=== Begin Enclosure ===

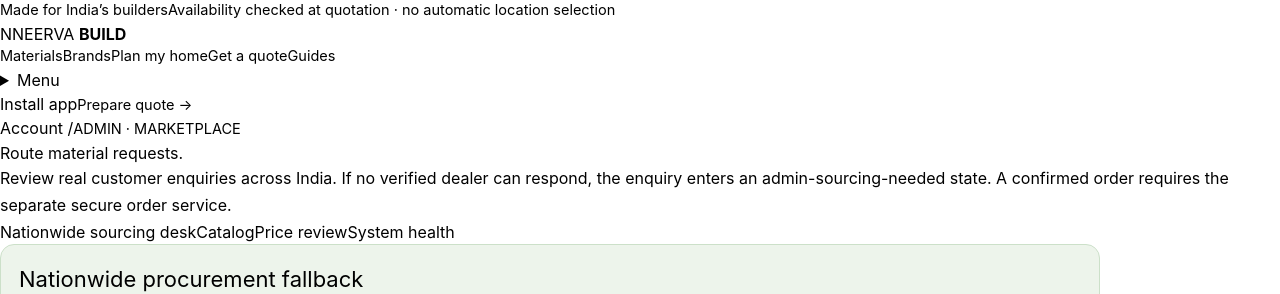
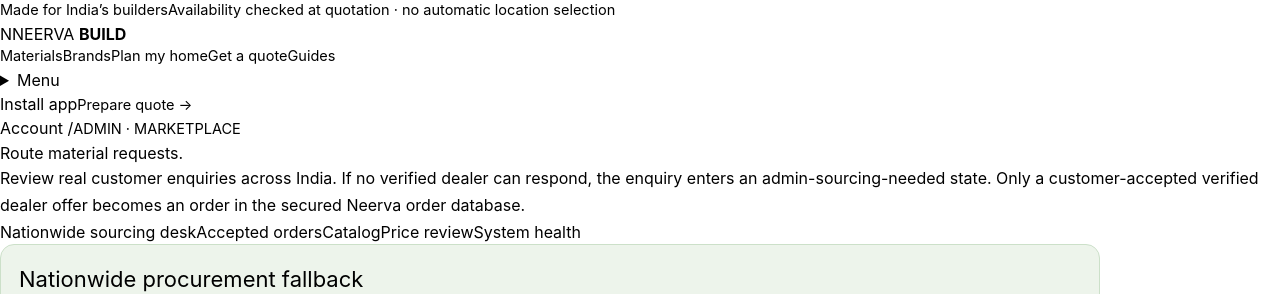
Before and after one commit to Neurolink-X/neerva-build, a Next.js app: page /admin/rfqs in a window 1280 px wide. Shown: the top 294 px of the page. Built offline with nearby package versions, Linux system fonts and the light colour scheme; no server answers.

Commit message:
fix(navigation): connect customer, dealer and admin order/quote workflows

```diff
--- a/src/app/admin/rfqs/page.tsx
+++ b/src/app/admin/rfqs/page.tsx
@@ -6,5 +6,5 @@ import { SiteFooter, SiteHeader } from "@/components/site-chrome";
 export const metadata: Metadata = { title: "Admin material requests", description: "Triage open construction material requests and invite eligible dealers.", robots: { index: false, follow: false }, alternates: { canonical: "/admin/rfqs" } };
 
 export default function AdminRfqPage() {
-  return <main className="catalog-page"><SiteHeader /><section className="page-hero page-hero-compact"><Link className="breadcrumb-link" href="/account">Account /</Link><span className="eyebrow">ADMIN · MARKETPLACE</span><h1>Route material requests.</h1><p>Review real customer enquiries across India. If no verified dealer can respond, the enquiry enters an admin-sourcing-needed state. A confirmed order requires the separate secure order service.</p><nav className="admin-page-links"><Link href="/admin/fulfilment">Nationwide sourcing desk</Link><Link href="/admin/catalog">Catalog</Link><Link href="/admin/pricing">Price review</Link><Link href="/admin/system-health">System health</Link></nav></section><section className="section ops-content"><AdminRfqPanel /></section><SiteFooter /></main>;
+  return <main className="catalog-page"><SiteHeader /><section className="page-hero page-hero-compact"><Link className="breadcrumb-link" href="/account">Account /</Link><span className="eyebrow">ADMIN · MARKETPLACE</span><h1>Route material requests.</h1><p>Review real customer enquiries across India. If no verified dealer can respond, the enquiry enters an admin-sourcing-needed state. Only a customer-accepted verified dealer offer becomes an order in the secured Neerva order database.</p><nav className="admin-page-links"><Link href="/admin/fulfilment">Nationwide sourcing desk</Link><Link href="/admin/orders">Accepted orders</Link><Link href="/admin/catalog">Catalog</Link><Link href="/admin/pricing">Price review</Link><Link href="/admin/system-health">System health</Link></nav></section><section className="section ops-content"><AdminRfqPanel /></section><SiteFooter /></main>;
 }
```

=== End Enclosure ===

» **Prompt**: None of the images should be copied, but every entry must be given again exactly.

» **Completed task**:
Before and after one commit to Neurolink-X/neerva-build, a Next.js app: page /admin/rfqs in a window 1280 px wide. Shown: the top 294 px of the page. Built offline with nearby package versions, Linux system fonts and the light colour scheme; no server answers.

Commit message:
fix(navigation): connect customer, dealer and admin order/quote workflows

```diff
--- a/src/app/admin/rfqs/page.tsx
+++ b/src/app/admin/rfqs/page.tsx
@@ -6,5 +6,5 @@ import { SiteFooter, SiteHeader } from "@/components/site-chrome";
 export const metadata: Metadata = { title: "Admin material requests", description: "Triage open construction material requests and invite eligible dealers.", robots: { index: false, follow: false }, alternates: { canonical: "/admin/rfqs" } };
 
 export default function AdminRfqPage() {
-  return <main className="catalog-page"><SiteHeader /><section className="page-hero page-hero-compact"><Link className="breadcrumb-link" href="/account">Account /</Link><span className="eyebrow">ADMIN · MARKETPLACE</span><h1>Route material requests.</h1><p>Review real customer enquiries across India. If no verified dealer can respond, the enquiry enters an admin-sourcing-needed state. A confirmed order requires the separate secure order service.</p><nav className="admin-page-links"><Link href="/admin/fulfilment">Nationwide sourcing desk</Link><Link href="/admin/catalog">Catalog</Link><Link href="/admin/pricing">Price review</Link><Link href="/admin/system-health">System health</Link></nav></section><section className="section ops-content"><AdminRfqPanel /></section><SiteFooter /></main>;
+  return <main className="catalog-page"><SiteHeader /><section className="page-hero page-hero-compact"><Link className="breadcrumb-link" href="/account">Account /</Link><span className="eyebrow">ADMIN · MARKETPLACE</span><h1>Route material requests.</h1><p>Review real customer enquiries across India. If no verified dealer can respond, the enquiry enters an admin-sourcing-needed state. Only a customer-accepted verified dealer offer becomes an order in the secured Neerva order database.</p><nav className="admin-page-links"><Link href="/admin/fulfilment">Nationwide sourcing desk</Link><Link href="/admin/orders">Accepted orders</Link><Link href="/admin/catalog">Catalog</Link><Link href="/admin/pricing">Price review</Link><Link href="/admin/system-health">System health</Link></nav></section><section className="section ops-content"><AdminRfqPanel /></section><SiteFooter /></main>;
 }
```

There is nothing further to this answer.